## INSTRUCTIONS FOR THE TASK
Check every line of the entries that follow, and copy the ones containing "Array".

## DATA FOR THIS EXERCISE

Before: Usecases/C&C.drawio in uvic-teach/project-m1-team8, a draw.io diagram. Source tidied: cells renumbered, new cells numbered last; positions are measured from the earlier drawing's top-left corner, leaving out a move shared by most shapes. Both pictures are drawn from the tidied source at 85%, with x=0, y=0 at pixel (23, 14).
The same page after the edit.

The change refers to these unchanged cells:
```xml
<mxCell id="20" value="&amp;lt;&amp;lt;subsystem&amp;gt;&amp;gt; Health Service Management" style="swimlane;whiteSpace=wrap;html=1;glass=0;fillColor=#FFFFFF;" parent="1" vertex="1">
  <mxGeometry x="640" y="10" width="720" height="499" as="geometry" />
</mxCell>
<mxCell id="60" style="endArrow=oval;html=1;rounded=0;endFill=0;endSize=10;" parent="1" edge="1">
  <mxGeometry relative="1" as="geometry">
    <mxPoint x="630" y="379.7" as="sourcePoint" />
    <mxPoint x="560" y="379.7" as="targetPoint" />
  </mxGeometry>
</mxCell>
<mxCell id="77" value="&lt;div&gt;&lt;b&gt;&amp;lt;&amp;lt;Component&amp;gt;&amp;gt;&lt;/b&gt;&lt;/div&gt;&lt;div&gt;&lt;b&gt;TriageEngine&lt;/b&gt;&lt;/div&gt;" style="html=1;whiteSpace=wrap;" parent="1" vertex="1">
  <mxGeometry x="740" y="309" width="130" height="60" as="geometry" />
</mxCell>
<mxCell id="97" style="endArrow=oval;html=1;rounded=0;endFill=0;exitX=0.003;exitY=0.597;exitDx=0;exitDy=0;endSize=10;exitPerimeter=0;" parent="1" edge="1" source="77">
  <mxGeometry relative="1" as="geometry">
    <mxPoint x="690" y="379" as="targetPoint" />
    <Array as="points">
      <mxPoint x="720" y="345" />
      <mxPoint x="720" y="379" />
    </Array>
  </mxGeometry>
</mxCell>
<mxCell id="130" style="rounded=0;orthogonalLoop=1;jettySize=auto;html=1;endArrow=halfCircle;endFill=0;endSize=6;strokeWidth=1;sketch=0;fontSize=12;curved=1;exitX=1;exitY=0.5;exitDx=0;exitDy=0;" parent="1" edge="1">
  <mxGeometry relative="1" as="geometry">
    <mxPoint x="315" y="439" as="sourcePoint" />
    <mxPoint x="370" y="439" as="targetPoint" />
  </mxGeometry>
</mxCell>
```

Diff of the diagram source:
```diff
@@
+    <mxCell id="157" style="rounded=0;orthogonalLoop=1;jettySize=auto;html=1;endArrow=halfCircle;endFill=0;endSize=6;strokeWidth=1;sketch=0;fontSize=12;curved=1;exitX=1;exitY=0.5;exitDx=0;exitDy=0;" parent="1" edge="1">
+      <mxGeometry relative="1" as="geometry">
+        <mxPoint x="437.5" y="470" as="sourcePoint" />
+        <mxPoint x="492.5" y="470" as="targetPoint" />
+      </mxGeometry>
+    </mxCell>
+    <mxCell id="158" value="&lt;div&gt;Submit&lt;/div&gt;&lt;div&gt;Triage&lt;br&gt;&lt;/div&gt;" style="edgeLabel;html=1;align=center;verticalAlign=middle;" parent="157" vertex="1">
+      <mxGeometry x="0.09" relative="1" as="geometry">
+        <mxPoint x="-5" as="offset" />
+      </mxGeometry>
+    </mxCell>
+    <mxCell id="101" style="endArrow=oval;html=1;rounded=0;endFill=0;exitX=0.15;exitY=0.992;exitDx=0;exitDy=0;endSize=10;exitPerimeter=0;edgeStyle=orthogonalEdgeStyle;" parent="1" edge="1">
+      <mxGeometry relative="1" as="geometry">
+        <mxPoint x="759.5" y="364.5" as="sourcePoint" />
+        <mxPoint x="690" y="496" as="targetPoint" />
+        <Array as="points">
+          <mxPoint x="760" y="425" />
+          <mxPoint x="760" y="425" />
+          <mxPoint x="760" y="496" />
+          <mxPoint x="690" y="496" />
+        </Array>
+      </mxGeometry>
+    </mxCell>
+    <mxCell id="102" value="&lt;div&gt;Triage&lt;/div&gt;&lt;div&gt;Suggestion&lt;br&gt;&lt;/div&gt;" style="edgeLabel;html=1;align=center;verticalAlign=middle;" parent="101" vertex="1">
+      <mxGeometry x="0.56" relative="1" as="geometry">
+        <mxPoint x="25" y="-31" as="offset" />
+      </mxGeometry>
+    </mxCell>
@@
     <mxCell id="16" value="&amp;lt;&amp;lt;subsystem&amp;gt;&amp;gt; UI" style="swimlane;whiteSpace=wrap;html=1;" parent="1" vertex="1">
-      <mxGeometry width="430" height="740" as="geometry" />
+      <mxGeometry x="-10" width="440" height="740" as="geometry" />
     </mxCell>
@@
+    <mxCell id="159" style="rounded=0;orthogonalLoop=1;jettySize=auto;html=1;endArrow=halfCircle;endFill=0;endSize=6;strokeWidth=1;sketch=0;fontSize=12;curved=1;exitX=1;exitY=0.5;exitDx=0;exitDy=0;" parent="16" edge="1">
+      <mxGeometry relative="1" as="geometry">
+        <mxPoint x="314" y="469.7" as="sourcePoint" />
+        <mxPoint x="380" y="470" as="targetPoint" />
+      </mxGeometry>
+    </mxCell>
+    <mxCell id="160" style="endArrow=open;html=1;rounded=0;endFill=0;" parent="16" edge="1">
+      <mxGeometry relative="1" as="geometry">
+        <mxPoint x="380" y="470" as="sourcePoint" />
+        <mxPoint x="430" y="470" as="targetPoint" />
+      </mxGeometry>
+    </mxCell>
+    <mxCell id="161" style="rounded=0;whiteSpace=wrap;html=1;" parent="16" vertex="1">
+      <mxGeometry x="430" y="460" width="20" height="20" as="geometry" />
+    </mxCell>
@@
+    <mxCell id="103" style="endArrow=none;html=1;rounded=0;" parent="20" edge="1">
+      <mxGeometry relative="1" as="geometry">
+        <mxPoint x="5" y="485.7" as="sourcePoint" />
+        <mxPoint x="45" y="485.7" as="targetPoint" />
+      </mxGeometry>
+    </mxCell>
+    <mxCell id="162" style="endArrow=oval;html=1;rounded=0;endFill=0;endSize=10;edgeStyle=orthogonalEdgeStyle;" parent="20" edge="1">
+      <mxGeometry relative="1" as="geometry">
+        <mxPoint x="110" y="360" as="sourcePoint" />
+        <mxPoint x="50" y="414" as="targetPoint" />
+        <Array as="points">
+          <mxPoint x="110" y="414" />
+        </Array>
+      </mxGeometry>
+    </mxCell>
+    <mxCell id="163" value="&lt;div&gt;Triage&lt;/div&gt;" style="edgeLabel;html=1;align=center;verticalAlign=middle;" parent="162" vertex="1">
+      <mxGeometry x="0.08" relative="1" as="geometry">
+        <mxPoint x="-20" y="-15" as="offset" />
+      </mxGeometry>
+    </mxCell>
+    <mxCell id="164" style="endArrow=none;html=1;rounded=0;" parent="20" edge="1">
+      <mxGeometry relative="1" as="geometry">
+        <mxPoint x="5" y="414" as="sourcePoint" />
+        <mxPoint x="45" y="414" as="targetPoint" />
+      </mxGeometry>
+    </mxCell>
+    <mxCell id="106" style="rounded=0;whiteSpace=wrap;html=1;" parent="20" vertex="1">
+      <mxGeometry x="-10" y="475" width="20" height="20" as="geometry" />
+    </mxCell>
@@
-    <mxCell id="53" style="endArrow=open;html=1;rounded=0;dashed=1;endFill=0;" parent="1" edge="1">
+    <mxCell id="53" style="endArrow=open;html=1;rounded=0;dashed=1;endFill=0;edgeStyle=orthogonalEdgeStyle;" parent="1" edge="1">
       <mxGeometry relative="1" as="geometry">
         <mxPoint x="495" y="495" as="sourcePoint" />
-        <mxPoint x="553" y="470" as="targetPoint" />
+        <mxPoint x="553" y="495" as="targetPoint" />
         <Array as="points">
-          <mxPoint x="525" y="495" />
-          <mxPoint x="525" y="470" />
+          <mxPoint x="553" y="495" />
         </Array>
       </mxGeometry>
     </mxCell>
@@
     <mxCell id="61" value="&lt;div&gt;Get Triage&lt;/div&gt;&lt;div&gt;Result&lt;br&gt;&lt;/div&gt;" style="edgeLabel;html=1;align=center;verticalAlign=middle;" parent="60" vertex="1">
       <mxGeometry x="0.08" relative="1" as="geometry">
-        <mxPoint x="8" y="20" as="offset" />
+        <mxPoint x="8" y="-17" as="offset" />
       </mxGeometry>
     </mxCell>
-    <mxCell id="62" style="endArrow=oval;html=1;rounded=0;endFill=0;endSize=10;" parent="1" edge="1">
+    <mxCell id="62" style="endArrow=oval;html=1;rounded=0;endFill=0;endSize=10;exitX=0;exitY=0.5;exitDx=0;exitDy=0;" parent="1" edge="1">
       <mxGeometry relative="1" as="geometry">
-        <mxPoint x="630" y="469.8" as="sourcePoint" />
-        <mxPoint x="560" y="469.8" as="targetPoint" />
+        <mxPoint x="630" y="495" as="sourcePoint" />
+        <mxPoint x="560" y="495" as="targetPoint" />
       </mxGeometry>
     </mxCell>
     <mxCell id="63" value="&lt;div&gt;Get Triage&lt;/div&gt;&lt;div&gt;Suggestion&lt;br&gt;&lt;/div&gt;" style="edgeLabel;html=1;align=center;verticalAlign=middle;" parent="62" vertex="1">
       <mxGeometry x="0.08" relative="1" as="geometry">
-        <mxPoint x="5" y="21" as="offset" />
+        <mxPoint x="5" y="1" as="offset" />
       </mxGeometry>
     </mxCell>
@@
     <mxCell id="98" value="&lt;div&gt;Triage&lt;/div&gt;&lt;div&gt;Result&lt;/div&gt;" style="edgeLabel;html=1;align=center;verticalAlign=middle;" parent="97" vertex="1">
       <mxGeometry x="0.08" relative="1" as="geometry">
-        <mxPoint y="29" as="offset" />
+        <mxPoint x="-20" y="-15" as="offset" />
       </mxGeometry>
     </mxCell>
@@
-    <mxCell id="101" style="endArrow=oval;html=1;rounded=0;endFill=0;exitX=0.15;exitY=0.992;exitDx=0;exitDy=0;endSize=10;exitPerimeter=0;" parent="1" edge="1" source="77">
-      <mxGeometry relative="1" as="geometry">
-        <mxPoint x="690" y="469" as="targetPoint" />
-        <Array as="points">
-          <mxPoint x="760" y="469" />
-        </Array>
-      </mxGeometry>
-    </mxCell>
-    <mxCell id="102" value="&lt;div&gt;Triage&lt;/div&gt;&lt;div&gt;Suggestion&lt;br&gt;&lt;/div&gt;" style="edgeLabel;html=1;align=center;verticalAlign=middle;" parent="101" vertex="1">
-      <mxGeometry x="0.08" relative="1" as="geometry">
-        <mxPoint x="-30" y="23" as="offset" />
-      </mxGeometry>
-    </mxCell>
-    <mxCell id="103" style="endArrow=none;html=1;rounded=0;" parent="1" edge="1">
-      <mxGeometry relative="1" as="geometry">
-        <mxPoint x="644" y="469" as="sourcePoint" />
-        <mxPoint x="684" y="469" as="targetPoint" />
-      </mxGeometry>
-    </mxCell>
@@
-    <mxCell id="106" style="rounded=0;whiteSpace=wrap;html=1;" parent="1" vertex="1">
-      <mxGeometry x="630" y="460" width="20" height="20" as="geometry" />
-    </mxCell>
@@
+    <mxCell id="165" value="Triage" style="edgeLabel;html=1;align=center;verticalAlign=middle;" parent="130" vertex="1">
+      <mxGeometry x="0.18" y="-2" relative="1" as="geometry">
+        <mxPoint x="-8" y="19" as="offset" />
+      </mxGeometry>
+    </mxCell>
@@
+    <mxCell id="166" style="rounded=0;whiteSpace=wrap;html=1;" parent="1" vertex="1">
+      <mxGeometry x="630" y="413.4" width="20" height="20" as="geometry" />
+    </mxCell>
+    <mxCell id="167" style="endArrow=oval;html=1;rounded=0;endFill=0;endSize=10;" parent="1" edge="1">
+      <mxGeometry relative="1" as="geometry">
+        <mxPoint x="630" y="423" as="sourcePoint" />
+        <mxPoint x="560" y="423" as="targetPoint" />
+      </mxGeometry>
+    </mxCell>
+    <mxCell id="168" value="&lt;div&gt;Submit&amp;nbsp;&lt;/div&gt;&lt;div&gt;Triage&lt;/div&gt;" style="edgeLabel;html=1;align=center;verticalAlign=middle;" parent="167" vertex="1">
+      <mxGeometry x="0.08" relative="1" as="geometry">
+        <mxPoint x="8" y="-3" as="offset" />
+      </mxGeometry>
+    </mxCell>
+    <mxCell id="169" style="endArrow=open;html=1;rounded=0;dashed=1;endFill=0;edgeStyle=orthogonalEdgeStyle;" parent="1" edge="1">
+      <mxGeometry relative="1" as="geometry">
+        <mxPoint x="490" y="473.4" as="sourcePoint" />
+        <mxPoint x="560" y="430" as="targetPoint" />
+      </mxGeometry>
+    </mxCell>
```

## EXERCISE RESPONSE
    <Array as="points">
    </Array>
+        <Array as="points">
+        </Array>
+        <Array as="points">
+        </Array>
         <Array as="points">
         </Array>
-        <Array as="points">
-        </Array>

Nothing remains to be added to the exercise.